– Crown attorney Rick Miller
On August 12, 2018, Constable Anthony Sparks, a 13-year veteran of the Halifax Regional Police Department, stole money from a cab driver’s wallet during a traffic stop. Shortly afterward he was suspended with pay.
Unknown to the thieving Constable Sparks at the time, his crime was captured on the cab driver’s video camera inside the vehicle.
On August 22, 2018, Nova Scotia’s Serious Incident Response Team (SiRT) announced Cst. Anthony George Sparks was charged with one count of theft under $5,000 under Section 334(b) of the Criminal Code.
On October 28, 2018, Constable Sparks pleaded guilty to the charge.

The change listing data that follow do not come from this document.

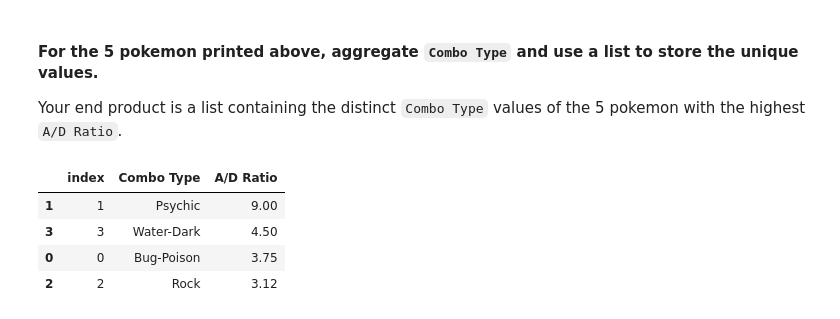
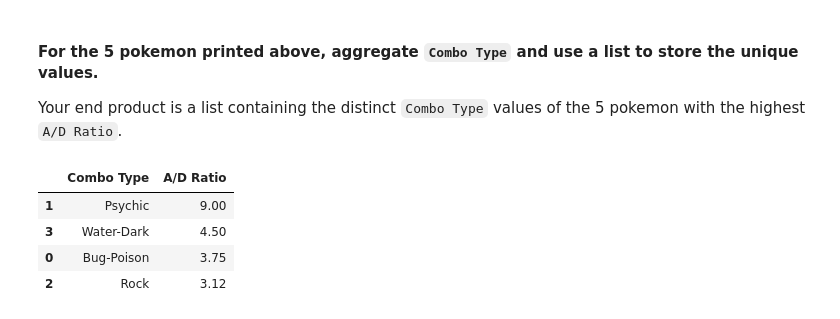
Before and after one commit to fabio1623/lab-dataframe-calculations, a Jupyter notebook: your-code/challenge-1.ipynb, the cells around one changed output. Drawn from its saved outputs; the diff is of its cells as text; code cells hidden in the pictures.

```diff
--- a/your-code/challenge-1.ipynb
+++ b/your-code/challenge-1.ipynb
@@ -166,13 +166,13 @@ pokemon_with_highest_ratio
 
 Your end product is a list containing the distinct `Combo Type` values of the 5 pokemon with the highest `A/D Ratio`.
 # %%
-pokemon_with_highest_ratio.groupby('Combo Type').agg({'A/D Ratio':max}).reset_index().reset_index().sort_values('A/D Ratio', ascending=False).head(5)
+pokemon_with_highest_ratio.groupby('Combo Type').agg({'A/D Ratio':max}).reset_index().sort_values('A/D Ratio', ascending=False).head(5)
 # %% [output]
-|  | index | Combo Type | A/D Ratio |
-| 1 | 1 | Psychic | 9.00 |
-| 3 | 3 | Water-Dark | 4.50 |
-| 0 | 0 | Bug-Poison | 3.75 |
-| 2 | 2 | Rock | 3.12 |
+|  | Combo Type | A/D Ratio |
+| 1 | Psychic | 9.00 |
+| 3 | Water-Dark | 4.50 |
+| 0 | Bug-Poison | 3.75 |
+| 2 | Rock | 3.12 |
 # %% [markdown]
 #### For each of the `Combo Type` values obtained from the previous question, calculate the mean scores of all numeric fields across all pokemon.
 
```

He resigned from the Halifax Regional Police prior to entering his guilty plea.
Brian Bailey, Constable Sparks’ defence attorney, claimed his client posed no further threat to society despite offering no explanation for the theft.
“How can you say this person doesn’t pose a risk to the community without knowing what the motivation was for the crime?” asked Crown counsel Rick Miller, who was determined to send the former cop to prison for six to nine months.
“This was a case of a police officer taking advantage of a person who was alone at night,” said Crown attorney Rick Miller. “The public has to be assured that they can trust any police officer they deal with. The nature of the offence cries out for a period of incarceration.”
Miller did not get his wish.
Judge Alana Murphy gave Anthony Sparks a nine-month conditional sentence, despite her harsh words for the disgraced former cop.
Stealing from a citizen is “an egregious breach of trust by a police officer against a member of the public he was sworn to serve and protect,” Murphy said.
“It brings the administration of criminal justice into disrepute. It can erode trust that people should be able to have in law enforcement officers. It has the potential to tarnish unfairly other police officers who go about their duties honestly but now have to deal with the taint of what was done by a colleague who acted dishonestly.”
Slapping him on the wrist doesn’t get the job done, Judge Murphy.
Crown attorney Rick Miller was right. There must be consequences for criminal cops who break trust with the people they are sworn to serve.
When judges slap police officers on the wrist, say “bad boy” and let them go, they condone the criminal actions by police.
Past History of Bad Acts
This isn’t the first time Constable Sparks faced sanctions from his own police force.
On June 4, 2010, Anthony Sparks was arrested after a domestic dispute in Cole Harbour.
On July 14, 2010, Halifax Regional Police Department announced Sparks would face an assault charge resulting from the dispute. He was assigned administrative duties while the charges were before the court.
On June 14, 2012, the assault charge against Halifax Regional Police Constable Anthony Sparks was dismissed.